All this makes for a long morning of head-scratching. Everyone seems to agree that the racial divisions in this country are a terrible problem, and almost everyone agrees that they need to be handled via subterfuge: The affirmative action camp is for “critical masses” that look like quotas and for “diversity” that may not bring about diversity. The anti-affirmative action camp is for pretending that other remedies work when it’s clear that you can’t fix race problems by ignoring race. These are not really legal questions at heart; they are almost insoluble social and moral ones. Take heart in the fact that the court at least respected us enough today to address them as such.
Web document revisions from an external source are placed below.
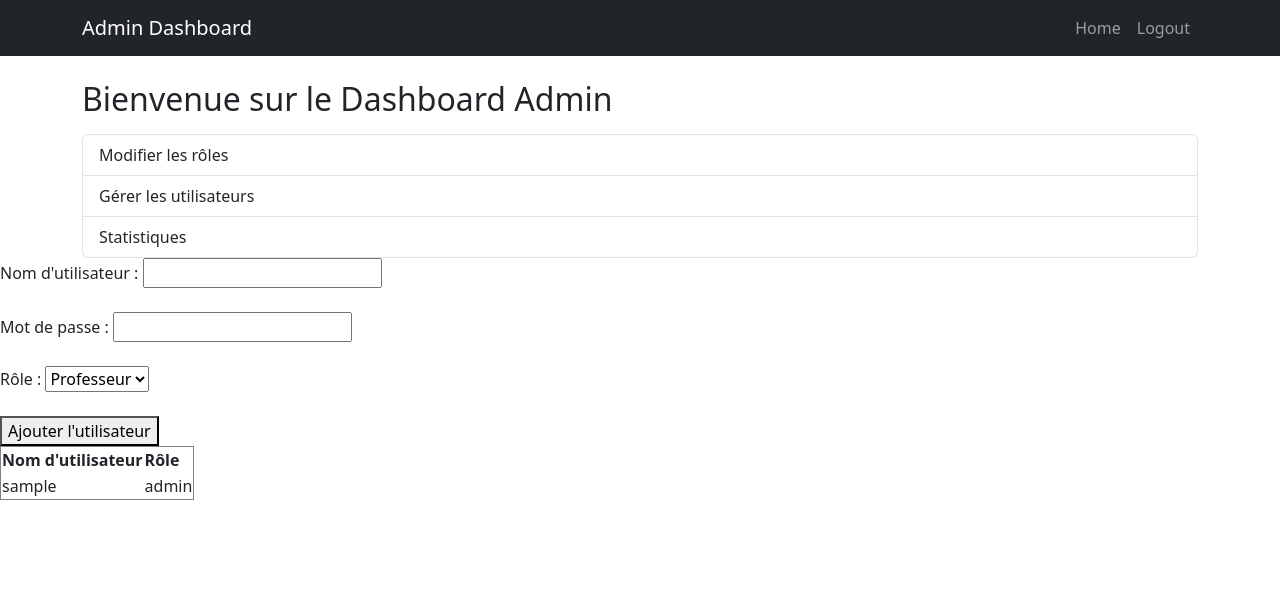
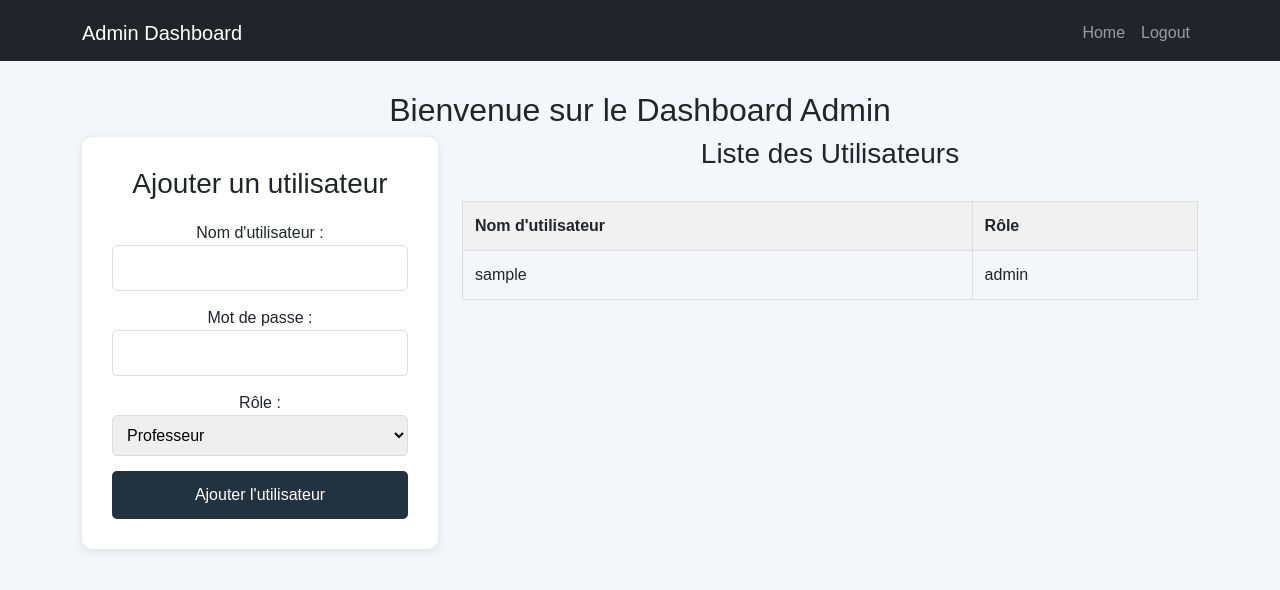
Before and after one commit to Bruburnono/DevSecOps, a Flask app: page /dashboardadmin in a window 1280 px wide. Shown: the top 590 px of the page. Run offline with Flask 3, Linux system fonts and the light colour scheme; the visitor is signed in with stand-in values (Sample User, id 1); tables that the repository leaves empty or names only in its code hold one stand-in row (values such as "Sample post"); some libraries are stand-ins or nearby versions.

Commit message:
admin.html

```diff
--- a/templates/admin.html
+++ b/templates/admin.html
@@ -1,11 +1,104 @@
 <!DOCTYPE html>
 <html lang="fr">
+
 <head>
     <meta charset="UTF-8">
     <meta name="viewport" content="width=device-width, initial-scale=1.0">
     <title>Dashboard Admin</title>
     <link href="https://cdn.jsdelivr.net/npm/bootstrap@5.3.0/dist/css/bootstrap.min.css" rel="stylesheet">
+    <style>
+        body {
+            background-color: #f4f6f9;
+            font-family: Arial, sans-serif;
+        }
+
+        .navbar {
+            margin-bottom: 30px;
+        }
+
+        .container {
+            margin-top: 5px;
+            text-align: center;
+        }
+
+        .form-container {
+            background-color: #fff;
+            padding: 30px;
+            border-radius: 10px;
+            box-shadow: 0 2px 10px rgba(0, 0, 0, 0.1);
+        }
+
+        .form-container h3 {
+            margin-bottom: 20px;
+        }
+
+        .form-container input,
+        .form-container select {
+            width: 100%;
+            padding: 10px;
+            margin-bottom: 15px;
+            border-radius: 5px;
+            border: 1px solid #ddd;
+        }
+
+        .form-container button {
+            width: 100%;
+            padding: 12px;
+            background-color: #213241;
+            color: white;
+            border: none;
+            border-radius: 5px;
+            cursor: pointer;
+        }
+
+        .form-container button:hover {
+            background-color: #1a2125;
+        }
+
+        .card {
+            border-radius: 10px;
+        }
+
+        .card-body {
+            padding: 20px;
+        }
+
+        .card-title {
+            font-size: 1.25rem;
+        }
+
+        .row .col-md-4 {
+            margin-bottom: 20px;
+        }
+
+        /* Style du tableau */
+        table {
+            width: 100%;
+            margin-top: 30px;
+            border-collapse: collapse;
+        }
+
+        table th,
+        table td {
+            padding: 12px;
+            border: 1px solid #ddd;
+            text-align: left;
+        }
+
+        table th {
+            background-color: #f1f1f1;
+        }
+
+        table tbody tr:nth-child(even) {
+            background-color: #f9f9f9;
+        }
+
+        table tbody tr:hover {
+            background-color: #f1f1f1;
+        }
+    </style>
 </head>
+
 <body>
     <nav class="navbar navbar-expand-lg navbar-dark bg-dark">
         <div class="container">
@@ -19,46 +112,53 @@
         </div>
     </nav>
 
-    <div class="container mt-4">
+    <div class="container">
         <h2>Bienvenue sur le Dashboard Admin</h2>
-        <div class="list-group mt-3">
-            <a href="/admin/edit-role" class="list-group-item list-group-item-action">Modifier les rôles</a>
-            <a href="#" class="list-group-item list-group-item-action">Gérer les utilisateurs</a>
-            <a href="#" class="list-group-item list-group-item-action">Statistiques</a>
-        </div>
-    </div>
-    <div>
-        <form action="/dashboardadmin/add_user" method="POST" class="form">
+        <div class="row">
+            <!-- Formulaire pour ajouter un utilisateur -->
+            <div class="col-md-4">
+                <div class="form-container">
+                    <h3>Ajouter un utilisateur</h3>
+                    <form action="/dashboardadmin/add_user" method="POST">
                         <label for="username">Nom d'utilisateur :</label>
-            <input type="text" id="username" name="username" required><br><br>
+                        <input type="text" id="username" name="username" required><br>
 
                         <label for="password">Mot de passe :</label>
-            <input type="password" id="password" name="password" required><br><br>
+                        <input type="password" id="password" name="password" required><br>
 
                         <label for="role">Rôle :</label>
                         <select id="role" name="role" required>
                             <option value="prof">Professeur</option>
                             <option value="eleve">Élève</option>
-            </select><br><br>
+                        </select><br>
 
                         <button type="submit">Ajouter l'utilisateur</button>
                     </form>
                 </div>
-    <div>
-        <table border="1">
+            </div>
+
+            <div class="col-md-8">
+                <h3>Liste des Utilisateurs</h3>
+                <table>
+                    <thead>
                         <tr>
                             <th>Nom d'utilisateur</th>
                             <th>Rôle</th>
                         </tr>
+                    </thead>
                         {% for user in users %}
                         <tr>
                             <td>{{ user[0] }}</td>
                             <td>{{ user[1] }}</td>
                         </tr>
                         {% endfor %}
+                    </tbody>
                 </table>
+            </div>
+        </div>
     </div>
 
     <script src="https://cdn.jsdelivr.net/npm/bootstrap@5.3.0/dist/js/bootstrap.bundle.min.js"></script>
 </body>
+
 </html>
```
Lines whose indentation alone changed are shown as unchanged.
I agree that they are fundamentally social and moral issues. But it is important to realize that does not mean that we cannot deal with them rationally (for some people moral seems to equal irrational). After all, the legal system is, ultimately, a mechanism for maintaining and defining a value system. All this means is that they have to think very hard about what the definition of “equality” is (like they did in Brown v. Board of Education), and not try to reduce the issue to some procedural trick. I hope that they have the courage and foresight to do so, but I am not encouraged by the history of this court.